Brief. Return a copy of every line in the records that includes the word "QPushButton".

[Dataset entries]

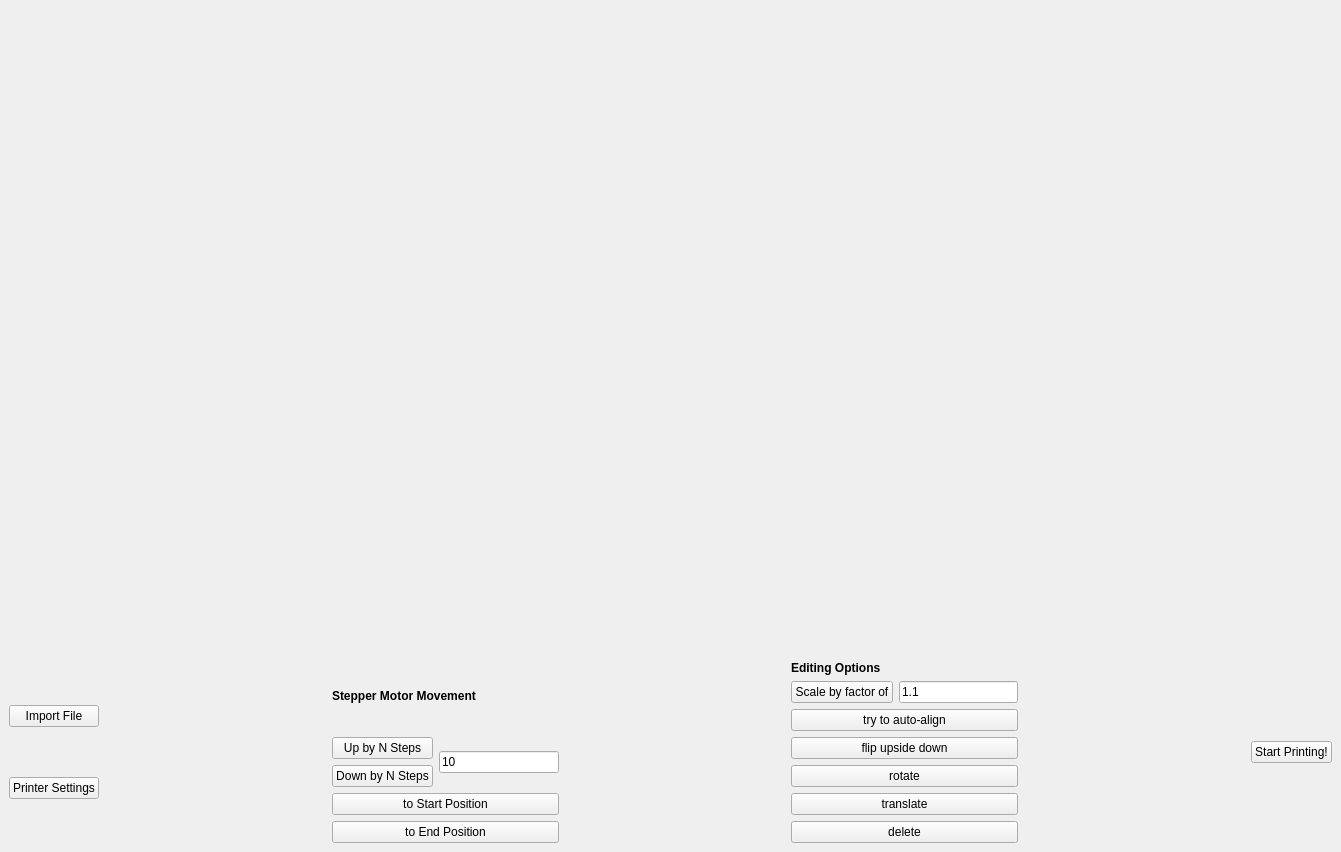
This is sla_client/View/StandardWindow.ui in entropybit/slaprinter as Qt 5 draws it before an edit. The edited form follows.
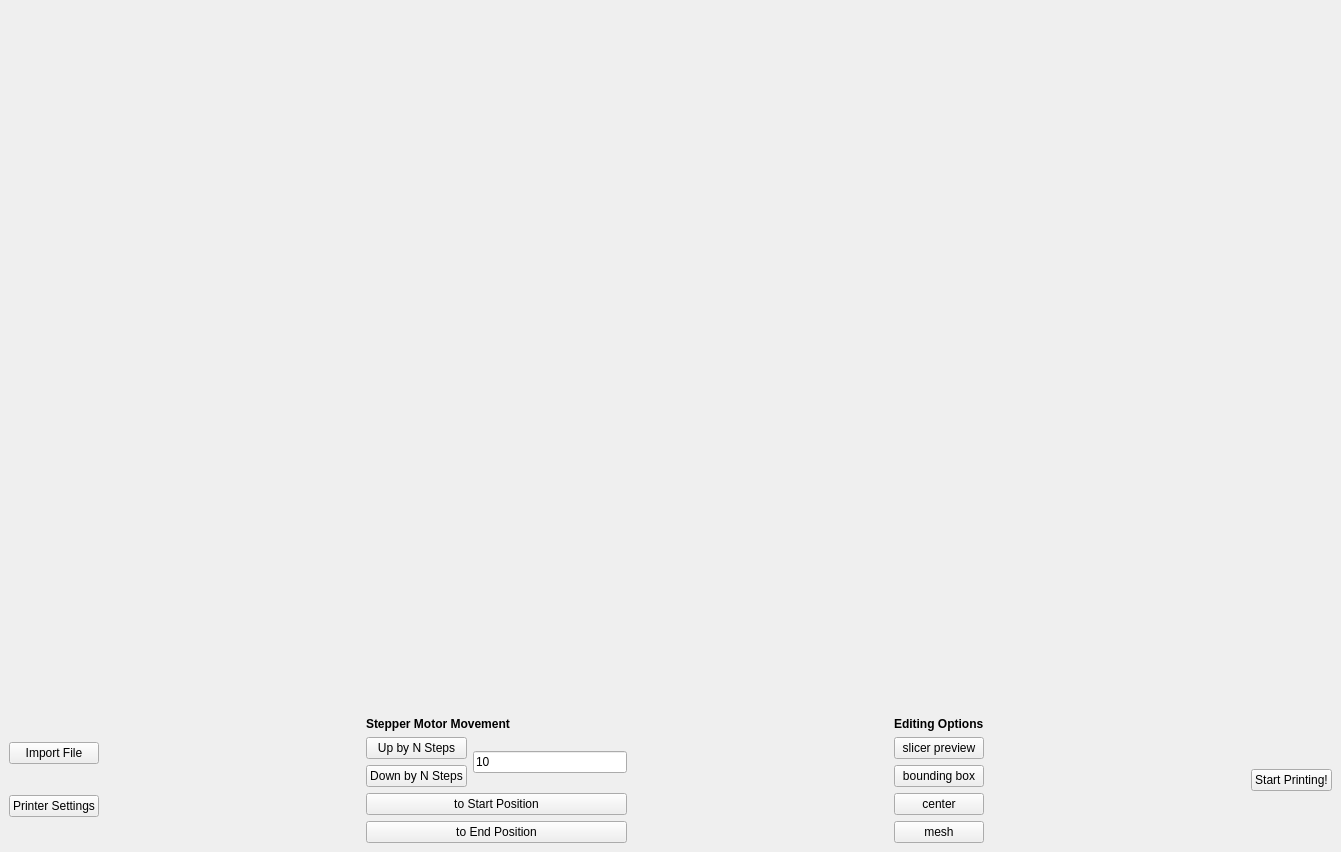
This is the edited form.

Commit message: a few minor features like selective centering or displaying of the mesh / a boundary box also connected with that Data Model for boundary box prepared...

```diff
--- a/sla_client/View/StandardWindow.ui
+++ b/sla_client/View/StandardWindow.ui
@@ -171,30 +171,12 @@
            </widget>
           </item>
           <item>
-           <layout class="QHBoxLayout" name="horizontalLayout">
-            <item>
-             <widget class="QPushButton" name="ScaleButton">
-              <property name="text">
-               <string>Scale by factor of</string>
-              </property>
-             </widget>
-            </item>
-            <item>
-             <widget class="QLineEdit" name="ScaleFactor">
-              <property name="toolTip">
-               <string>&lt;html&gt;&lt;head/&gt;&lt;body&gt;&lt;p&gt;N=&lt;/p&gt;&lt;/body&gt;&lt;/html&gt;</string>
-              </property>
-              <property name="text">
-               <string>1.1</string>
-              </property>
-             </widget>
-            </item>
-           </layout>
+           <layout class="QHBoxLayout" name="horizontalLayout"/>
           </item>
           <item>
            <widget class="QPushButton" name="AutoAlignButton">
             <property name="text">
-             <string>try to auto-align</string>
+             <string>slicer preview</string>
             </property>
            </widget>
           </item>
@@ -204,28 +186,21 @@
              <string>&lt;html&gt;&lt;head/&gt;&lt;body&gt;&lt;p&gt;This SLA printer prints from the bottom up - the 3D model has to have its flattest surface on top.&lt;/p&gt;&lt;/body&gt;&lt;/html&gt;</string>
             </property>
             <property name="text">
-             <string>flip upside down</string>
+             <string>bounding box</string>
             </property>
            </widget>
           </item>
           <item>
            <widget class="QPushButton" name="pushButton_6">
             <property name="text">
-             <string>rotate</string>
+             <string>center</string>
             </property>
            </widget>
           </item>
           <item>
            <widget class="QPushButton" name="pushButton_2">
             <property name="text">
-             <string>translate</string>
-            </property>
-           </widget>
-          </item>
-          <item>
-           <widget class="QPushButton" name="pushButton_5">
-            <property name="text">
-             <string>delete</string>
+             <string>mesh</string>
             </property>
            </widget>
           </item>
```
Left out of the diff: 6 changed lines with no effect on the pictures. The commit also changes 7 other files.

Written response.
-             <widget class="QPushButton" name="ScaleButton">
            <widget class="QPushButton" name="AutoAlignButton">
            <widget class="QPushButton" name="pushButton_6">
            <widget class="QPushButton" name="pushButton_2">
-           <widget class="QPushButton" name="pushButton_5">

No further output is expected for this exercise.